→ Instructions for the task
The required lines are those that contain "leave"; pull them out of the data and copy them.
**** Data in this exercise ****
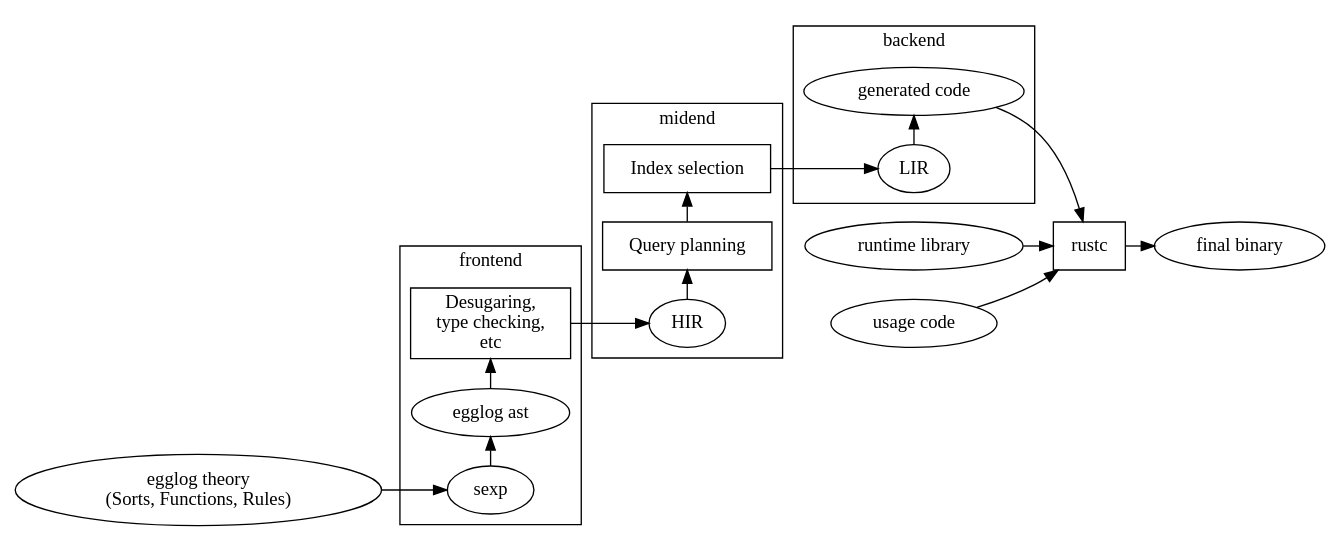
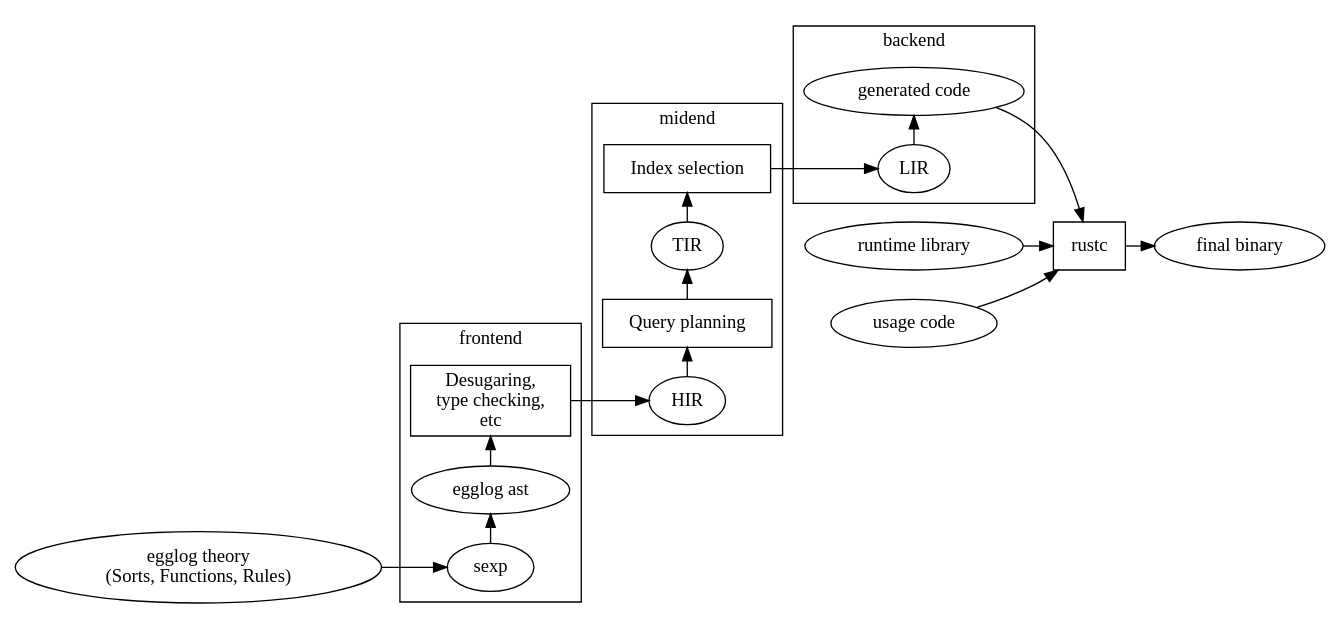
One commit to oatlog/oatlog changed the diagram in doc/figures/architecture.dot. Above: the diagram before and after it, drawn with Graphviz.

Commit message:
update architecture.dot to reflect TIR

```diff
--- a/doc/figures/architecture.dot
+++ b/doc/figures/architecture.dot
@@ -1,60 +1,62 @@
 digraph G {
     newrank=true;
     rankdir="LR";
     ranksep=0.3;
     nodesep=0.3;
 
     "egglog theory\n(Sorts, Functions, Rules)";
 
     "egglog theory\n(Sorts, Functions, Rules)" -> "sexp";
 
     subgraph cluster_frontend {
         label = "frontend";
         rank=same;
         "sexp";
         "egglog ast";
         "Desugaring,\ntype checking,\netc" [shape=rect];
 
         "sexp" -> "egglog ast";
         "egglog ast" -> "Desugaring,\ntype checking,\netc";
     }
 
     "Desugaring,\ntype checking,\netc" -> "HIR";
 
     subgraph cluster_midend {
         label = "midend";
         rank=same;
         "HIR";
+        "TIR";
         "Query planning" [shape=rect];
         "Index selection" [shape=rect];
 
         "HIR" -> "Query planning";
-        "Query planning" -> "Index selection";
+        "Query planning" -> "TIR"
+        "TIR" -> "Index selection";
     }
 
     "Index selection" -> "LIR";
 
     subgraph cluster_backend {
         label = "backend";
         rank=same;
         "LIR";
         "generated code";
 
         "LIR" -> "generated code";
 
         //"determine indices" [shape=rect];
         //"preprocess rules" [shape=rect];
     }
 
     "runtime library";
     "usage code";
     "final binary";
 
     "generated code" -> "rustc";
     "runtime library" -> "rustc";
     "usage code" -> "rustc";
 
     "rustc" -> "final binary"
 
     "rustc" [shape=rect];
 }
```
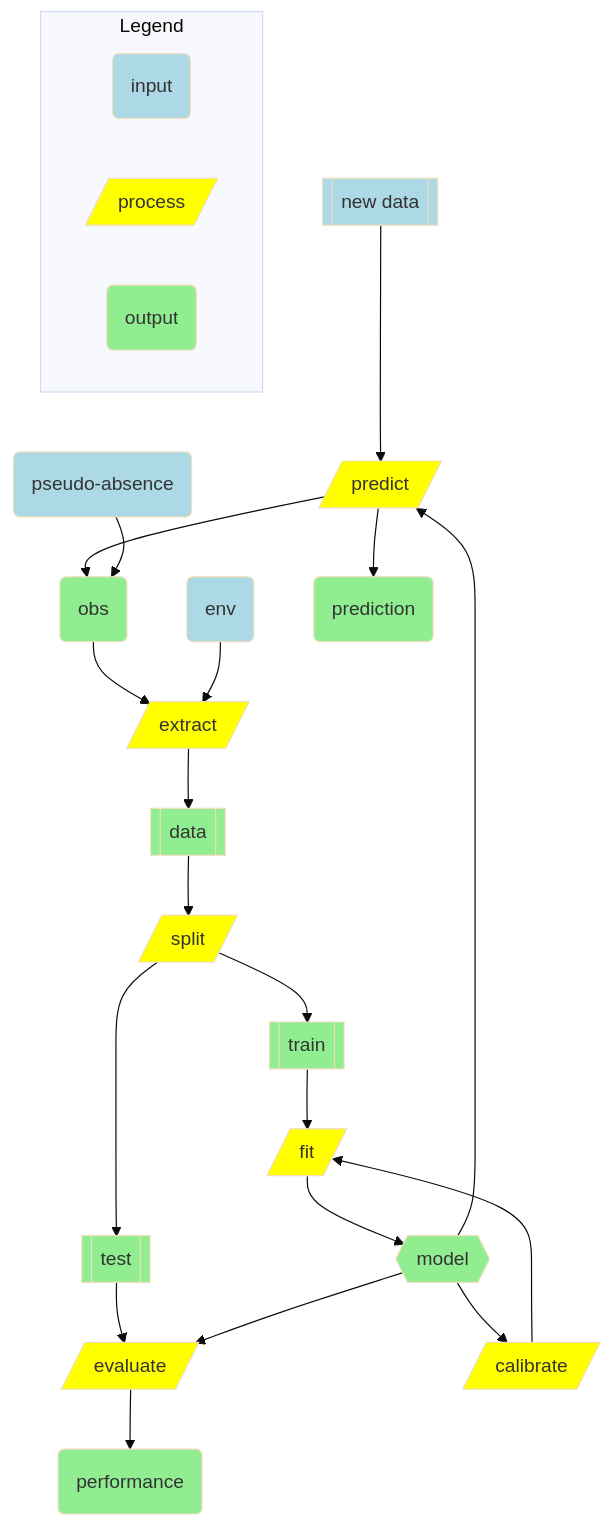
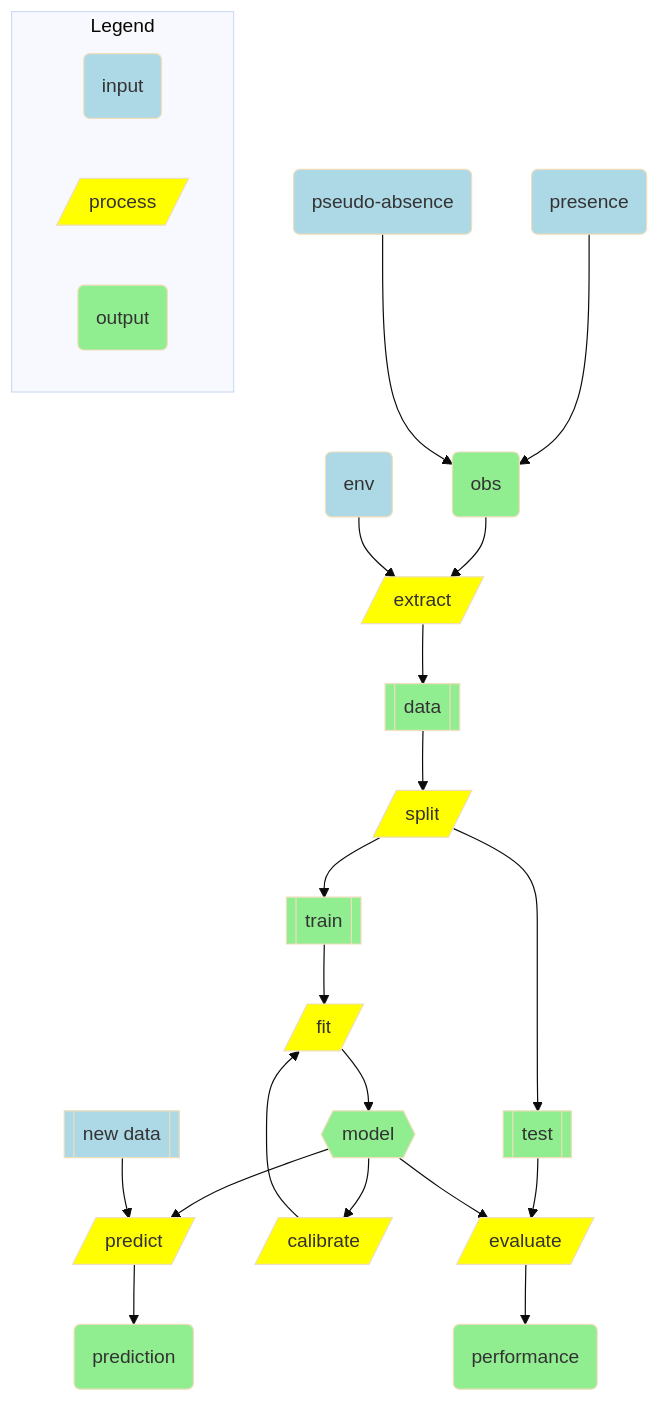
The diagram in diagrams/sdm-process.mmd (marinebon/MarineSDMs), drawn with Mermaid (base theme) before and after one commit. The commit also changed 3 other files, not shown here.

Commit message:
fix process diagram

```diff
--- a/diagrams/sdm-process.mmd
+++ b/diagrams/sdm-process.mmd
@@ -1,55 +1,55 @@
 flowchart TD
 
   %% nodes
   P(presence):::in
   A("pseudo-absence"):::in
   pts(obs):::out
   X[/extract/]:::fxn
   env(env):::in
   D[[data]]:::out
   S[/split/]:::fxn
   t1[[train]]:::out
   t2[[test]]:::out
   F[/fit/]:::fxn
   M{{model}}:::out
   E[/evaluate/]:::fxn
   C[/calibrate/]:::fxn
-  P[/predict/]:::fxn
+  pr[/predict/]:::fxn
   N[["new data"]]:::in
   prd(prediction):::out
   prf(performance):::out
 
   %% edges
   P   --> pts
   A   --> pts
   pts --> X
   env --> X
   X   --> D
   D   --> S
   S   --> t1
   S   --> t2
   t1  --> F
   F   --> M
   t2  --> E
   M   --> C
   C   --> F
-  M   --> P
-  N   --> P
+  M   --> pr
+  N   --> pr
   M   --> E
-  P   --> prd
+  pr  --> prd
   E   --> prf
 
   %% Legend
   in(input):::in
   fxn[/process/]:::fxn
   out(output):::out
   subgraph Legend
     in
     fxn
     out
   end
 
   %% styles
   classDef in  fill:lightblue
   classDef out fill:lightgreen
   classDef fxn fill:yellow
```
****
**** Data in this exercise ****
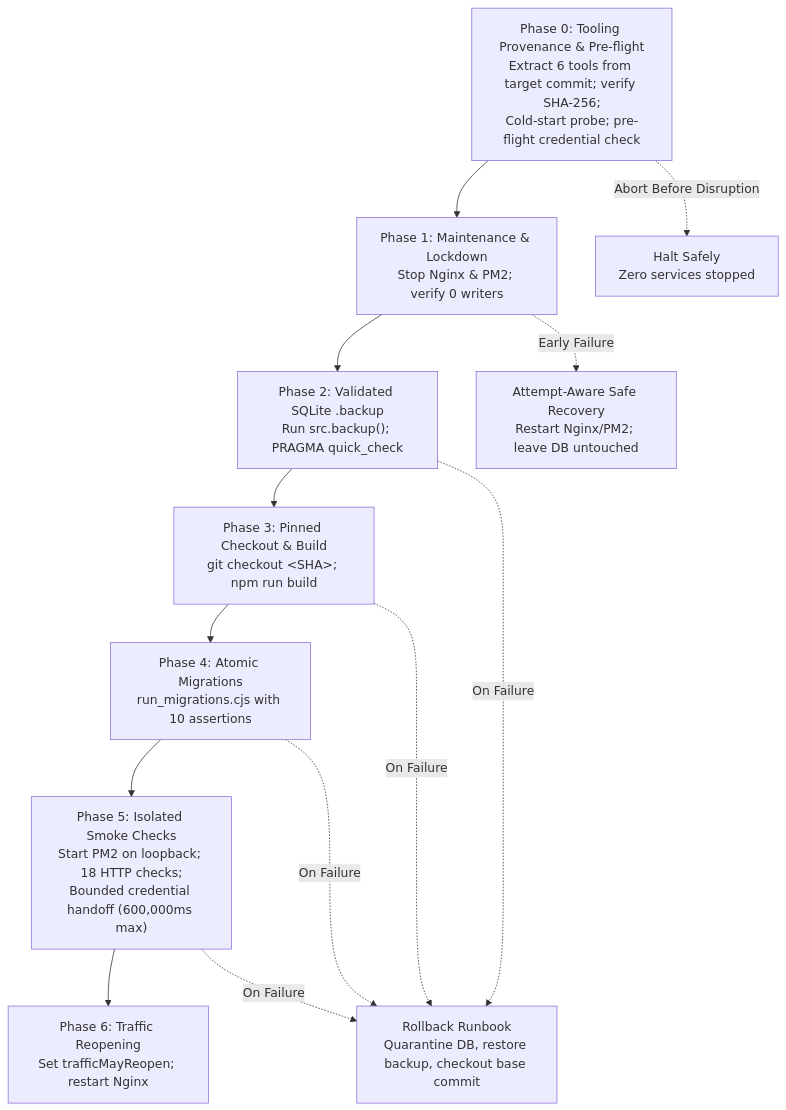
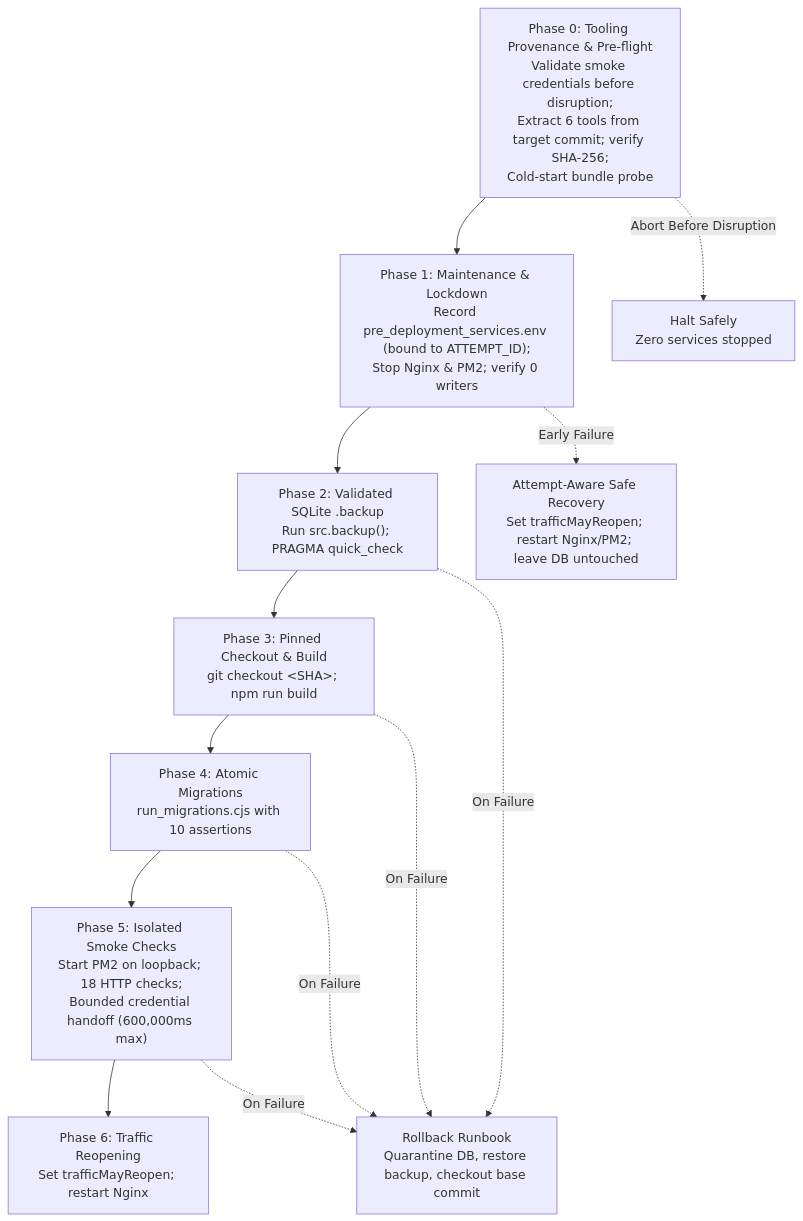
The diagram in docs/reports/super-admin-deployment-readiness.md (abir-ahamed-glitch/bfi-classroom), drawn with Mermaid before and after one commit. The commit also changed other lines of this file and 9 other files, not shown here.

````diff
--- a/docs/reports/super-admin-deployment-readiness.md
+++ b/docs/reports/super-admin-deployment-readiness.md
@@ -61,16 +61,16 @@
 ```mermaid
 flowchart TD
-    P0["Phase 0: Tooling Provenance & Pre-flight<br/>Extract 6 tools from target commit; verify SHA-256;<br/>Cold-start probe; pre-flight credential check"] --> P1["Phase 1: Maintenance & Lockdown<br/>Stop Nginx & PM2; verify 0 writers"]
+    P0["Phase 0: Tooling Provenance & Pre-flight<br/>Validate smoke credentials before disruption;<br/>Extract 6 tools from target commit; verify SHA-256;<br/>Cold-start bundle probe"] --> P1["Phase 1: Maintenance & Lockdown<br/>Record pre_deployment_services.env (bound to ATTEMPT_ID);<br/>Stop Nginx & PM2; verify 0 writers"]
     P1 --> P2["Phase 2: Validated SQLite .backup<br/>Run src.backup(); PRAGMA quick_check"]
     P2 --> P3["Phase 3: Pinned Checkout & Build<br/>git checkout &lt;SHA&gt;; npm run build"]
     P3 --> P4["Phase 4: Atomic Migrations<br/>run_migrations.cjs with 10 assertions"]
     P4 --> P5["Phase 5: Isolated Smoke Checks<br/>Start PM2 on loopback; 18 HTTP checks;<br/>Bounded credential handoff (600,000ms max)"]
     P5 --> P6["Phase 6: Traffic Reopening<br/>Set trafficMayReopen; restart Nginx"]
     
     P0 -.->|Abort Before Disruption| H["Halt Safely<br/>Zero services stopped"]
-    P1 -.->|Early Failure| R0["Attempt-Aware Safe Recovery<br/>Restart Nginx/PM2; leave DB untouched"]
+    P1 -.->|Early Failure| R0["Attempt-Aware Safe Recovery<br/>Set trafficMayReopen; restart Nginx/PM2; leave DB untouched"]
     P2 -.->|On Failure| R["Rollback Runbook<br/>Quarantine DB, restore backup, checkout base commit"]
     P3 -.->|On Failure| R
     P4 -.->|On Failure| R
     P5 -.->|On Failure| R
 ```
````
****
→ Task output
-    P1 -.->|Early Failure| R0["Attempt-Aware Safe Recovery<br/>Restart Nginx/PM2; leave DB untouched"]
+    P1 -.->|Early Failure| R0["Attempt-Aware Safe Recovery<br/>Set trafficMayReopen; restart Nginx/PM2; leave DB untouched"]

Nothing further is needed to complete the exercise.